Talk to a certified “dietitian,” and you might come away with the idea that nutrition is a complete, and finished area of science. To hear them tell the story, you’d think everything has been figured out. No surprises, no new discoveries.
Of course, that’s how most mainstream doctors and researchers look at the world. Like they already know everything there is to know.
Truth is, nutrition is a brand-new science.
And new discoveries are made all the time.
Some discoveries link us back to our native environment and show us what our real needs are, and how nature designed us. Other discoveries give us new options for overcoming the challenges of living in a modern, toxic world.
Like the emerging science behind a “new” category of fats.
If you’re a regular reader, you know I’m a strong advocate of omega-3s. Receptors for these essential fatty acids are found on every cell in your body. They’re so critical to heart and brain health, you couldn’t survive without them.
But there’s a newly discovered class of omega fatty acids that have unique powers of their own.
They’re called omega-7s.
For the record, omega-7s have been known in small circles of academia, but they are mostly overlooked and ignored.
However, a newly discovered kind of omega-7 fat is being hailed as a potential treatment for metabolic syndrome, the condition that leads to diabetes.
Palmitoleic acid is so unique and important, Harvard Medical School has applied a patent for it.1
Omega-7s Give You a New Tool to
Fix Your Broken Metabolism
Even a small amount of this omega-7 fatty acid gives your body the ability to improve its response to insulin, to resist the formation of new fat cells, and to use energy more efficiently.
Where omega-3s fight inflammation, omega-7s are “signal callers” that improve communication between fat and muscle.
And the major benefits of omega-7s all serve to reverse metabolic syndrome, and lower your risk of obesity, and heart disease.
In general, omega-7s:
- Lower your blood sugar and improve insulin resistance.
- Limit the production and accumulation of new fat cells.
- Reduce your appetite and fight obesity.
- Boost your good cholesterol (HDL), and lower your bad cholesterol (LDL).
- Ease the burn of inflammation that drives metabolic syndrome.
In one study, researchers discovered that mice with type 2 diabetes had all their symptoms reversed when given the omega-7 fat palmitoleic acid.2
With this one nutrient, the mice had lower blood sugar, lower triglycerides, less insulin resistance, and fewer fatty deposits in their liver.
And aside from its ability to fight the formation of new fat cells, palmitoleic acid quiets your appetite, and lets you eat less.
Another study found palmitoleic acid boosts the hormones that create the feeling of satiety, or feeling full.3 At the same time, it lowers the number of “hunger hormones,” helping you eat less without feeling like you’re having to sacrifice or give up something. 4
How Do You Get Omega-7s into Your Diet?
There are food sources of omega-7s, including the specific palmitoleic acid I mentioned above.

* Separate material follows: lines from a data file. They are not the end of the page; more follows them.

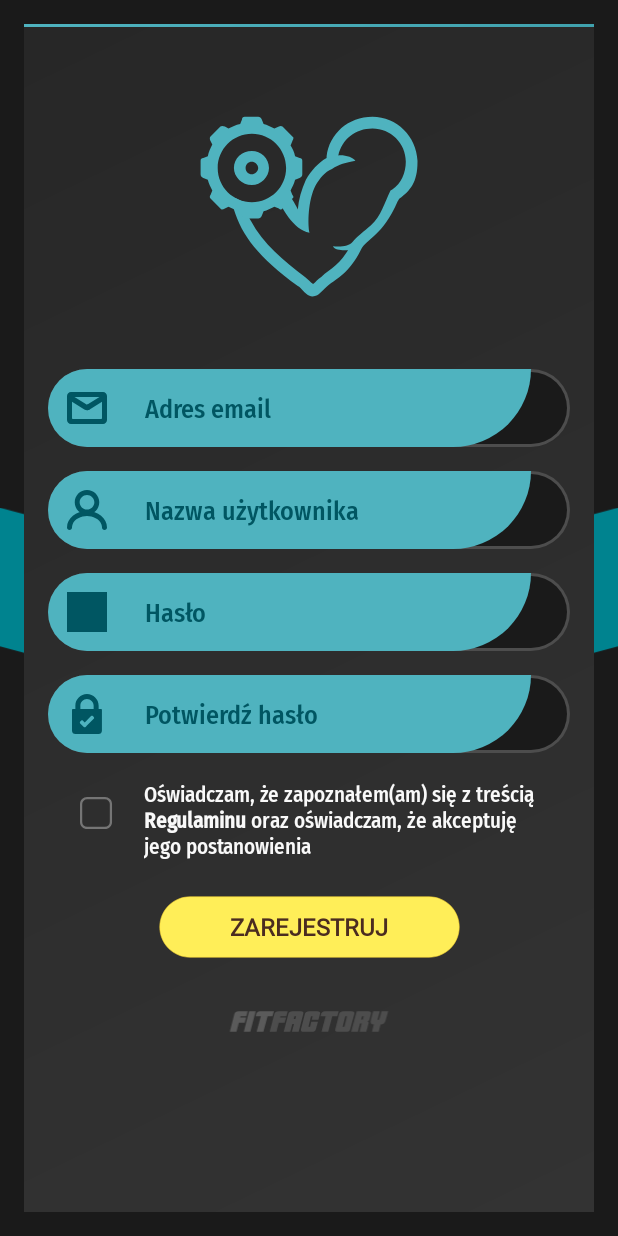
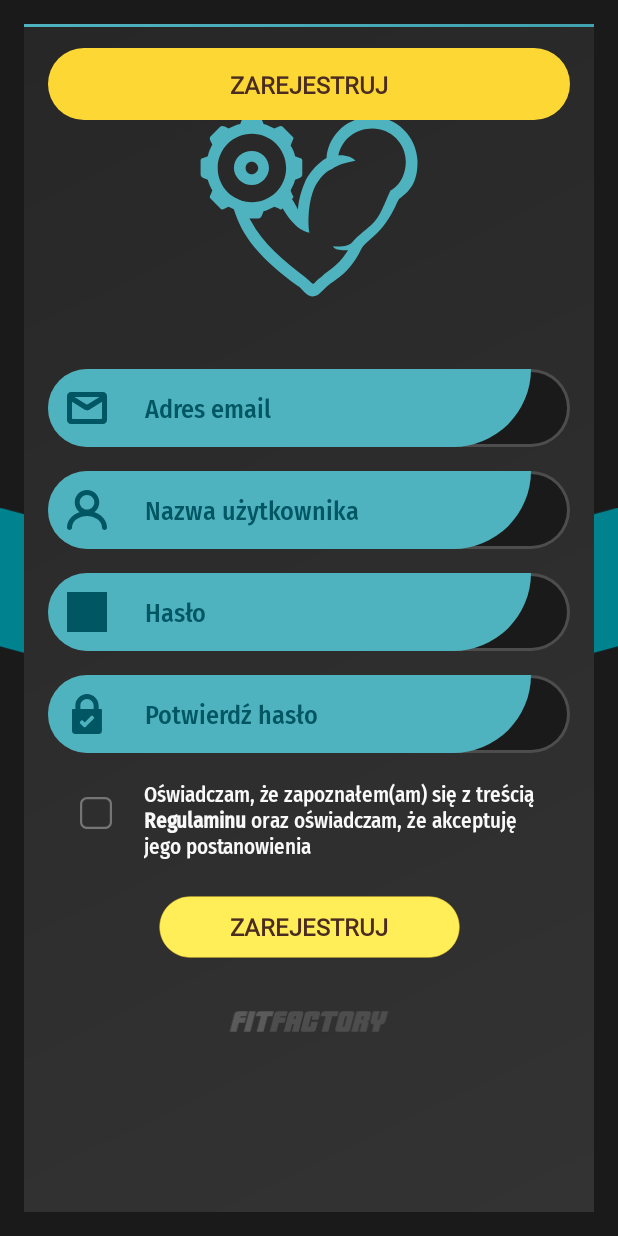
Before and after one commit to pdolot/FitFactory, an Android app: the layout fragment_sign_up.xml on its own in the app's theme, with its tools: preview values and no code run, on a phone screen of 412 x 824 dp. Run offline under Robolectric (Android 15) with nearby library versions, the phone set to English and light mode, and no system bars.

Commit message:
Add loading button custom view

```diff
--- /dev/null
+++ b/app/src/main/java/com/example/fitfactory/presentation/customViews/ProgressLayout.kt
@@ -0,0 +1,85 @@
+package com.example.fitfactory.presentation.customViews
+
+import android.animation.Animator
+import android.animation.AnimatorListenerAdapter
+import android.animation.ValueAnimator
+import android.content.Context
+import android.util.AttributeSet
+import android.view.View
+import androidx.constraintlayout.widget.ConstraintLayout
+import androidx.core.content.ContextCompat
+import com.example.fitfactory.R
+import com.example.fitfactory.utils.animateDrawable
+import com.example.fitfactory.utils.resetAnimation
+import kotlinx.android.synthetic.main.progress_layout.view.*
+
+class ProgressLayout @JvmOverloads constructor(
+    context: Context, attrs: AttributeSet? = null, defStyleAttr: Int = 0
+) : ConstraintLayout(context, attrs, defStyleAttr) {
+
+    var onClick: () -> Unit = {}
+    var viewWidth = 0
+    var isEnable = false
+
+    init {
+        View.inflate(context, R.layout.progress_layout, this)
+        setOnClickListener {
+            if (!isEnable) startEntryAnimation() else startExitAnimation()
+
+        }
+    }
+
+    private fun startEntryAnimation() {
+        isEnable = true
+        viewWidth = measuredWidth
+        val widthAnimation = ValueAnimator.ofInt(measuredWidth, measuredHeight)
+        widthAnimation.addUpdateListener { va ->
+            val params = viewBackground.layoutParams
+            params.width = va.animatedValue as Int
+            viewBackground.layoutParams = params
+        }
+
+        widthAnimation.apply {
+            duration = 1000
+            addListener(object : AnimatorListenerAdapter() {
+                override fun onAnimationEnd(p0: Animator?) {
+                    viewBackground.visibility = View.GONE
+                    anim.drawable.animateDrawable()
+                }
+
+            })
+            start()
+        }
+    }
+
+    private fun startExitAnimation() {
+        anim.drawable.resetAnimation()
+        anim.setImageDrawable(ContextCompat.getDrawable(context, R.drawable.exit_anim))
+        anim.drawable.animateDrawable()
+        val widthAnimation = ValueAnimator.ofInt(measuredHeight, viewWidth)
+        widthAnimation.addUpdateListener { va ->
+            val params = viewBackground.layoutParams
+            params.width = va.animatedValue as Int
+            viewBackground.layoutParams = params
+        }
+
+        widthAnimation.apply {
+            duration = 1000
+            startDelay = 3000
+            addListener(object : AnimatorListenerAdapter() {
+                override fun onAnimationStart(p0: Animator?) {
+                    viewBackground.visibility = View.VISIBLE
+                }
+
+                override fun onAnimationEnd(animation: Animator?) {
+                    super.onAnimationEnd(animation)
+                    anim.drawable.resetAnimation()
+                    anim.setImageDrawable(ContextCompat.getDrawable(context, R.drawable.enter_anim))
+                    isEnable = false
+                }
+            })
+
+            start()
+        }
+    }
+}
--- a/app/src/main/java/com/example/fitfactory/utils/Extensions.kt
+++ b/app/src/main/java/com/example/fitfactory/utils/Extensions.kt
@@ -5,7 +5,11 @@ import android.graphics.drawable.Drawable
 import android.os.Build
 import android.text.Editable
 import android.text.TextWatcher
+import com.example.fitfactory.data.models.Address
 import com.google.android.material.textfield.TextInputEditText
+import com.google.gson.Gson
+import com.google.gson.reflect.TypeToken
+import okhttp3.ResponseBody
 import java.sql.Time
 import kotlin.math.floor
 
--- /dev/null
+++ b/app/src/main/res/drawable/enter_anim.xml
@@ -0,0 +1,65 @@
+<animated-vector xmlns:android="http://schemas.android.com/apk/res/android"
+        xmlns:aapt="http://schemas.android.com/aapt">
+    <aapt:attr name="android:drawable">
+        <vector
+                android:name="vector"
+                android:width="120dp"
+                android:height="120dp"
+                android:viewportWidth="120"
+                android:viewportHeight="120">
+            <group
+                    android:name="circle"
+                    android:pivotX="60"
+                    android:pivotY="60">
+                <path
+                        android:name="path_2"
+                        android:fillColor="#000000"
+                        android:pathData="M 60 0 C 44.093 0 28.821 6.326 17.574 17.574 C 6.326 28.821 0 44.093 0 60 C 0 75.907 6.326 91.179 17.574 102.426 C 28.821 113.674 44.093 120 60 120 C 75.907 120 91.179 113.674 102.426 102.426 C 113.674 91.179 120 75.907 120 60 C 120 44.093 113.674 28.821 102.426 17.574 C 91.179 6.326 75.907 0 60 0 Z"
+                        android:strokeColor="#000000"
+                        android:strokeLineCap="round" />
+            </group>
+        </vector>
+    </aapt:attr>
+    <target android:name="path_2">
+        <aapt:attr name="android:animation">
+            <set>
+                <objectAnimator
+                        android:duration="1000"
+                        android:interpolator="@android:anim/linear_interpolator"
+                        android:propertyName="pathData"
+                        android:valueFrom="M 60 0 C 56.023 0 52.086 0.395 48.242 1.164 C 44.397 1.933 40.646 3.075 37.039 4.569 C 33.433 6.063 29.973 7.908 26.711 10.083 C 23.449 12.258 20.386 14.762 17.574 17.574 C 14.762 20.386 12.258 23.449 10.083 26.711 C 7.908 29.973 6.063 33.433 4.569 37.039 C 3.075 40.646 1.933 44.397 1.164 48.242 C 0.395 52.086 0 56.023 0 60 C 0 63.977 0.395 67.914 1.164 71.758 C 1.933 75.603 3.075 79.354 4.569 82.96 C 6.063 86.567 7.908 90.027 10.083 93.289 C 12.258 96.551 14.762 99.614 17.574 102.426 C 19.823 104.676 22.234 106.728 24.778 108.573 C 27.322 110.418 30.001 112.054 32.785 113.471 C 35.57 114.888 38.462 116.086 41.433 117.053 C 44.405 118.021 47.456 118.757 50.559 119.252 C 53.663 119.747 56.819 120 60 120 C 63.977 120 67.914 119.605 71.758 118.836 C 75.603 118.067 79.354 116.925 82.96 115.431 C 86.567 113.937 90.027 112.092 93.289 109.917 C 96.551 107.742 99.614 105.238 102.426 102.426 C 105.238 99.614 107.742 96.551 109.917 93.289 C 112.092 90.027 113.937 86.567 115.431 82.96 C 116.925 79.354 118.067 75.603 118.836 71.758 C 119.605 67.914 120 63.977 120 60 C 120 56.023 119.605 52.086 118.836 48.242 C 118.067 44.397 116.925 40.646 115.431 37.039 C 113.937 33.433 112.092 29.973 109.917 26.711 C 107.742 23.449 105.238 20.386 102.426 17.574 C 98.677 13.825 94.481 10.622 89.963 8.019 C 85.445 5.415 80.605 3.41 75.57 2.057 C 70.534 0.703 65.302 0 60 0 L 60 0"
+                        android:valueTo="M 54 4 C 50 4 49 12 46 13 C 43 14 39 15 36 17 C 33 18 27 13 25 16 C 22 19 19 22 16 25 C 13 27 18 34 17 36 C 15 39 14 43 13 46 C 12 49 4 50 4 54 C 4 58 4 62 4 66 C 4 70 12 71 13 74 C 14 77 15 81 17 84 C 18 87 13 93 16 95 C 19 98 22 101 25 104 C 27 107 34 102 36 103 C 39 105 43 106 46 107 C 46 107 46 107 46 107 C 49 108 50 116 54 116 C 58 116 62 116 66 116 C 70 116 71 108 74 107 C 77 106 81 105 84 103 C 87 102 93 107 95 104 C 98 101 101 98 104 95 C 107 93 102 86 103 84 C 105 81 106 77 107 74 C 108 71 116 70 116 66 C 116 62 116 58 116 54 C 116 50 108 49 107 46 C 106 43 105 39 103 36 C 102 33 107 27 104 25 C 101 22 98 19 95 16 C 93 13 86 18 84 17 C 81 15 77 14 74 13 C 71 12 70 4 66 4 L 54 4"
+                        android:valueType="pathType" />
+                <objectAnimator
+                        android:duration="1000"
+                        android:interpolator="@android:interpolator/fast_out_slow_in"
+                        android:propertyName="strokeWidth"
+                        android:startOffset="96"
+                        android:valueFrom="0"
+                        android:valueTo="8"
+                        android:valueType="floatType" />
+                <objectAnimator
+                        android:duration="650"
+                        android:interpolator="@android:interpolator/fast_out_slow_in"
+                        android:propertyName="fillAlpha"
+                        android:startOffset="350"
+                        android:valueFrom="1"
+                        android:valueTo="0.2"
+                        android:valueType="floatType" />
+            </set>
+        </aapt:attr>
+    </target>
+    <target android:name="circle">
+        <aapt:attr name="android:animation">
+            <objectAnimator
+                    android:duration="4650"
+                    android:interpolator="@android:anim/linear_interpolator"
+                    android:propertyName="rotation"
+                    android:repeatCount="infinite"
+                    android:startOffset="350"
+                    android:valueFrom="0"
+                    android:valueTo="360"
+                    android:valueType="floatType" />
+        </aapt:attr>
+    </target>
+</animated-vector>
--- /dev/null
+++ b/app/src/main/res/drawable/exit_anim.xml
@@ -0,0 +1,67 @@
+<animated-vector
+    xmlns:android="http://schemas.android.com/apk/res/android"
+    xmlns:aapt="http://schemas.android.com/aapt">
+    <aapt:attr name="android:drawable">
+        <vector
+            android:name="vector"
+            android:width="120dp"
+            android:height="120dp"
+            android:viewportWidth="120"
+            android:viewportHeight="120">
+            <group
+                android:name="circle"
+                android:pivotX="60"
+                android:pivotY="60">
+                <path
+                    android:name="path_2"
+                    android:pathData="M 54 4 C 50 4 49 12 46 13 C 43 14 39 15 36 17 C 33 18 27 13 25 16 C 22 19 19 22 16 25 C 13 27 18 34 17 36 C 15 39 14 43 13 46 C 12 49 4 50 4 54 C 4 58 4 62 4 66 C 4 70 12 71 13 74 C 14 77 15 81 17 84 C 18 87 13 93 16 95 C 19 98 22 101 25 104 C 27 107 34 102 36 103 C 39 105 43 106 46 107 C 46 107 46 107 46 107 C 49 108 50 116 54 116 C 58 116 62 116 66 116 C 70 116 71 108 74 107 C 77 106 81 105 84 103 C 87 102 93 107 95 104 C 98 101 101 98 104 95 C 107 93 102 86 103 84 C 105 81 106 77 107 74 C 108 71 116 70 116 66 C 116 62 116 58 116 54 C 116 50 108 49 107 46 C 106 43 105 39 103 36 C 102 33 107 27 104 25 C 101 22 98 19 95 16 C 93 13 86 18 84 17 C 81 15 77 14 74 13 C 71 12 70 4 66 4 L 54 4"
+                    android:fillColor="#000000"
+                    android:fillAlpha="0.1"
+                    android:strokeColor="#000000"
+                    android:strokeWidth="8"
+                    android:strokeLineCap="round"/>
+            </group>
+        </vector>
+    </aapt:attr>
+    <target android:name="path_2">
+        <aapt:attr name="android:animation">
+            <set>
+                <objectAnimator
+                    android:propertyName="pathData"
+                    android:startOffset="2000"
+                    android:duration="650"
+                    android:valueFrom="M 54 4 C 50 4 49 12 46 13 C 43 14 39 15 36 17 C 33 18 27 13 25 16 C 22 19 19 22 16 25 C 13 27 18 34 17 36 C 15 39 14 43 13 46 C 12 49 4 50 4 54 C 4 58 4 62 4 66 C 4 70 12 71 13 74 C 14 77 15 81 17 84 C 18 87 13 93 16 95 C 19 98 22 101 25 104 C 27 107 34 102 36 103 C 39 105 43 106 46 107 C 46 107 46 107 46 107 C 49 108 50 116 54 116 C 58 116 62 116 66 116 C 70 116 71 108 74 107 C 77 106 81 105 84 103 C 87 102 93 107 95 104 C 98 101 101 98 104 95 C 107 93 102 86 103 84 C 105 81 106 77 107 74 C 108 71 116 70 116 66 C 116 62 116 58 116 54 C 116 50 108 49 107 46 C 106 43 105 39 103 36 C 102 33 107 27 104 25 C 101 22 98 19 95 16 C 93 13 86 18 84 17 C 81 15 77 14 74 13 C 71 12 70 4 66 4 L 54 4"
+                    android:valueTo="M 60 0 C 56.023 0 52.086 0.395 48.242 1.164 C 44.397 1.933 40.646 3.075 37.039 4.569 C 33.433 6.063 29.973 7.908 26.711 10.083 C 23.449 12.258 20.386 14.762 17.574 17.574 C 14.762 20.386 12.258 23.449 10.083 26.711 C 7.908 29.973 6.063 33.433 4.569 37.039 C 3.075 40.646 1.933 44.397 1.164 48.242 C 0.395 52.086 0 56.023 0 60 C 0 63.977 0.395 67.914 1.164 71.758 C 1.933 75.603 3.075 79.354 4.569 82.96 C 6.063 86.567 7.908 90.027 10.083 93.289 C 12.258 96.551 14.762 99.614 17.574 102.426 C 19.823 104.676 22.234 106.728 24.778 108.573 C 27.322 110.418 30.001 112.054 32.785 113.471 C 35.57 114.888 38.462 116.086 41.433 117.053 C 44.405 118.021 47.456 118.757 50.559 119.252 C 53.663 119.747 56.819 120 60 120 C 63.977 120 67.914 119.605 71.758 118.836 C 75.603 118.067 79.354 116.925 82.96 115.431 C 86.567 113.937 90.027 112.092 93.289 109.917 C 96.551 107.742 99.614 105.238 102.426 102.426 C 105.238 99.614 107.742 96.551 109.917 93.289 C 112.092 90.027 113.937 86.567 115.431 82.96 C 116.925 79.354 118.067 75.603 118.836 71.758 C 119.605 67.914 120 63.977 120 60 C 120 56.023 119.605 52.086 118.836 48.242 C 118.067 44.397 116.925 40.646 115.431 37.039 C 113.937 33.433 112.092 29.973 109.917 26.711 C 107.742 23.449 105.238 20.386 102.426 17.574 C 98.677 13.825 94.481 10.622 89.963 8.019 C 85.445 5.415 80.605 3.41 75.57 2.057 C 70.534 0.703 65.302 0 60 0 L 60 0"
+                    android:valueType="pathType"
+                    android:interpolator="@android:interpolator/fast_out_slow_in"/>
+                <objectAnimator
+                    android:propertyName="strokeWidth"
+                    android:startOffset="1700"
+                    android:duration="650"
+                    android:valueFrom="8"
+                    android:valueTo="0"
+                    android:valueType="floatType"
+                    android:interpolator="@android:interpolator/fast_out_slow_in"/>
+                <objectAnimator
+                    android:propertyName="fillAlpha"
+                    android:startOffset="1700"
+                    android:duration="650"
+                    android:valueFrom="0.1"
+                    android:valueTo="1"
+                    android:valueType="floatType"
+                    android:interpolator="@android:interpolator/fast_out_slow_in"/>
+            </set>
+        </aapt:attr>
+    </target>
+    <target android:name="circle">
+        <aapt:attr name="android:animation">
+            <objectAnimator
+                android:propertyName="rotation"
+                android:duration="2650"
+                android:valueFrom="0"
+                android:valueTo="360"
+                android:valueType="floatType"
+                android:interpolator="@android:anim/linear_interpolator"/>
+        </aapt:attr>
+    </target>
+</animated-vector>
--- /dev/null
+++ b/app/src/main/res/drawable/rounded_button.xml
@@ -0,0 +1,5 @@
+<?xml version="1.0" encoding="utf-8"?>
+<shape android:shape="rectangle" xmlns:android="http://schemas.android.com/apk/res/android">
+    <corners android:radius="300dp"/>
+    <solid android:color="#000"/>
+</shape>
--- a/app/src/main/res/layout/fragment_sign_up.xml
+++ b/app/src/main/res/layout/fragment_sign_up.xml
@@ -147,6 +147,13 @@
                     app:layout_constraintEnd_toEndOf="@+id/signUpFragment_label"
                     app:layout_constraintBottom_toBottomOf="@id/signUpFragment_label"/>
 
+            <com.example.fitfactory.presentation.customViews.ProgressLayout
+                    app:layout_constraintTop_toTopOf="parent"
+                    app:layout_constraintEnd_toEndOf="parent"
+                    app:layout_constraintStart_toStartOf="parent"
+                    android:layout_width="match_parent"
+                    android:layout_height="wrap_content"/>
+
             <TextView
                     android:id="@+id/signUpFragment_label"
                     android:layout_width="wrap_content"
--- /dev/null
+++ b/app/src/main/res/layout/progress_layout.xml
@@ -0,0 +1,49 @@
+<?xml version="1.0" encoding="utf-8"?>
+<androidx.constraintlayout.widget.ConstraintLayout xmlns:android="http://schemas.android.com/apk/res/android"
+        android:layout_width="match_parent"
+        android:layout_height="48dp"
+        xmlns:app="http://schemas.android.com/apk/res-auto"
+        >
+
+    <View
+            android:backgroundTint="@color/secondaryMedium"
+            android:id="@+id/viewBackground"
+            android:layout_width="0dp"
+            android:layout_height="0dp"
+            android:background="@drawable/rounded_button"
+            app:layout_constraintTop_toTopOf="parent"
+            app:layout_constraintBottom_toBottomOf="parent"
+            app:layout_constraintEnd_toEndOf="parent"
+            app:layout_constraintStart_toStartOf="parent"/>
+
+    <ImageView
+            android:id="@+id/anim"
+            android:layout_width="0dp"
+            android:layout_height="0dp"
+            app:layout_constraintDimensionRatio="1:1"
+            android:adjustViewBounds="true"
+            android:src="@drawable/enter_anim"
+            android:tint="@color/secondaryMedium"
+            app:layout_constraintTop_toTopOf="parent"
+            app:layout_constraintBottom_toBottomOf="parent"
+            app:layout_constraintEnd_toEndOf="parent"
+            app:layout_constraintStart_toStartOf="parent"
+            />
+
+    <TextView
+            android:id="@+id/title"
+            android:layout_width="0dp"
+            android:layout_height="wrap_content"
+            android:textAlignment="center"
+            android:text="ZAREJESTRUJ"
+            android:paddingStart="24dp"
+            android:paddingEnd="24dp"
+            android:maxLines="1"
+            style="@style/ButtonLabel"
+            android:fontFamily="@font/fira_sans_condensed_black"
+            app:layout_constraintTop_toTopOf="@id/viewBackground"
+            app:layout_constraintBottom_toBottomOf="@id/viewBackground"
+            app:layout_constraintEnd_toEndOf="@id/viewBackground"
+            app:layout_constraintStart_toStartOf="@id/viewBackground"/>
+
+</androidx.constraintlayout.widget.ConstraintLayout>
```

Macadamia nuts are the best and easiest source. Sea buckthorn—a Chinese shrub with a golden, orange fruit—is another source.
But here’s the problem. Both options also contain palmitic acid, which is a thick, sticky palm oil. And palmitic acid tends to cancel out many of the omega-7 benefits.
For now, your best option is taking a supplement of the purified palmitoleic acid. Look for one that contains around 50% palmitoleic acid, with levels of palmitic acid down around 1%.
I will be telling you more about omega-7s in the future, and will let you know the results of my own research as I look for new sources, and new ways to get this unique omega fat working for you.
To your good health,
Al Sears, MD, CNS
1.Cao H, Hotamisligil G, Inventors; President and Fellows of Harvard College, Cambridge, MA, assignee. Fatty acid C16: 1N7-Palmitoleate a lipokine and biomarker for metabolic status. September 1, 2011.
2. Yang ZH, Miyahara H, Hatanaka A. Chronic administration of palmitoleic acid reduces insulin resistance and hepatic lipid accumulation in KK-Ay Mice with genetic type 2 diabetes. Lipids Health Dis. 2011;10:120.
3. Yang ZH, Takeo J, Katayama M. Oral administration of omega-7 palmitoleic acid induces satiety and the release of appetite-related hormones in male rats. Appetite. 2013 Jun;65:1-7.
4. Lu X, Zhao X, Feng J, et al. Postprandial inhibition of gastric ghrelin secretion by long-chain fatty acid through GPR120 in isolated gastric ghrelin cells and mice. Am J Physiol Gastrointest Liver Physiol. 2012 Aug 1;303(3):G367-76.